---- Supplied data
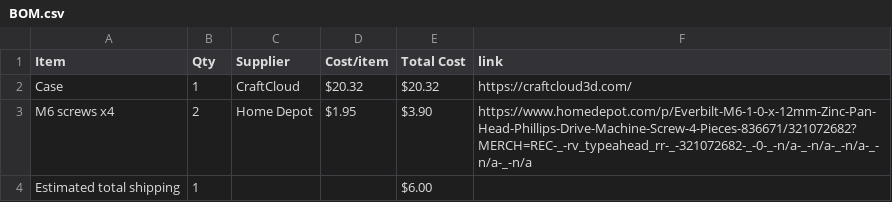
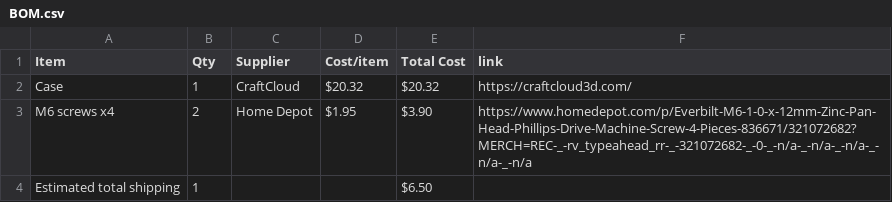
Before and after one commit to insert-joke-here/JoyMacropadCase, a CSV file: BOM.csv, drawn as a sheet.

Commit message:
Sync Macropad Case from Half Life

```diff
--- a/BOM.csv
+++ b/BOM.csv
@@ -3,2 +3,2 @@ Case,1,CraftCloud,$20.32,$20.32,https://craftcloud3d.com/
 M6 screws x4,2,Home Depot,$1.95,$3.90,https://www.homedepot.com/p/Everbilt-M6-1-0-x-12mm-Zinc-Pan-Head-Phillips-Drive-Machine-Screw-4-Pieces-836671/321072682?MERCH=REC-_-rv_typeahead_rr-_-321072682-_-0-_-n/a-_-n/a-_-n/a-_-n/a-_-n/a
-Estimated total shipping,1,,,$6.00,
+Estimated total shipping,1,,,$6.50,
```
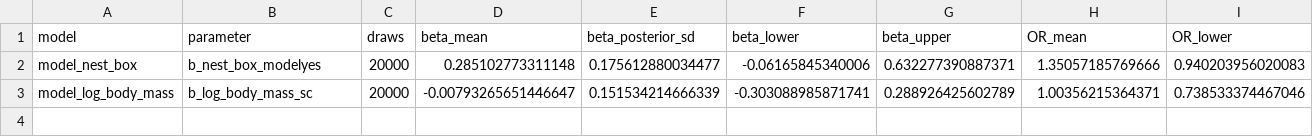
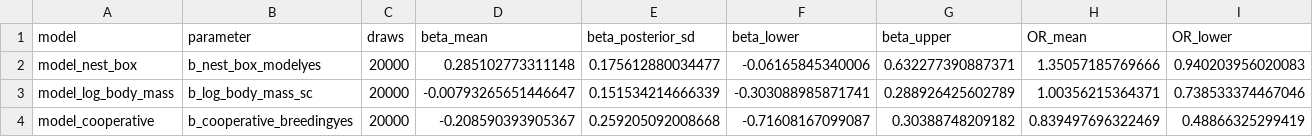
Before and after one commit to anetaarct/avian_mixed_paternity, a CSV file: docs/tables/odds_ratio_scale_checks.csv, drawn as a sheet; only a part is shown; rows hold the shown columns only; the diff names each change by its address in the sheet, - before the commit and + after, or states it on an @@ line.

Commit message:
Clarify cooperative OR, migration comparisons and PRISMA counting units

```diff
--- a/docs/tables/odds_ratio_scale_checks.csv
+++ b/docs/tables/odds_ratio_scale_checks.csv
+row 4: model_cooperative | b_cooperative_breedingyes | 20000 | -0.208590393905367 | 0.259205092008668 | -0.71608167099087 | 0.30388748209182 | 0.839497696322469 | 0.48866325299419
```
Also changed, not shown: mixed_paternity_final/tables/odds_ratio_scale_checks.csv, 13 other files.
--------
Return every line above word for word, minus images.

Before and after one commit to insert-joke-here/JoyMacropadCase, a CSV file: BOM.csv, drawn as a sheet.

Commit message:
Sync Macropad Case from Half Life

```diff
--- a/BOM.csv
+++ b/BOM.csv
@@ -3,2 +3,2 @@ Case,1,CraftCloud,$20.32,$20.32,https://craftcloud3d.com/
 M6 screws x4,2,Home Depot,$1.95,$3.90,https://www.homedepot.com/p/Everbilt-M6-1-0-x-12mm-Zinc-Pan-Head-Phillips-Drive-Machine-Screw-4-Pieces-836671/321072682?MERCH=REC-_-rv_typeahead_rr-_-321072682-_-0-_-n/a-_-n/a-_-n/a-_-n/a-_-n/a
-Estimated total shipping,1,,,$6.00,
+Estimated total shipping,1,,,$6.50,
```
Before and after one commit to anetaarct/avian_mixed_paternity, a CSV file: docs/tables/odds_ratio_scale_checks.csv, drawn as a sheet; only a part is shown; rows hold the shown columns only; the diff names each change by its address in the sheet, - before the commit and + after, or states it on an @@ line.

Commit message:
Clarify cooperative OR, migration comparisons and PRISMA counting units

```diff
--- a/docs/tables/odds_ratio_scale_checks.csv
+++ b/docs/tables/odds_ratio_scale_checks.csv
+row 4: model_cooperative | b_cooperative_breedingyes | 20000 | -0.208590393905367 | 0.259205092008668 | -0.71608167099087 | 0.30388748209182 | 0.839497696322469 | 0.48866325299419
```
Also changed, not shown: mixed_paternity_final/tables/odds_ratio_scale_checks.csv, 13 other files.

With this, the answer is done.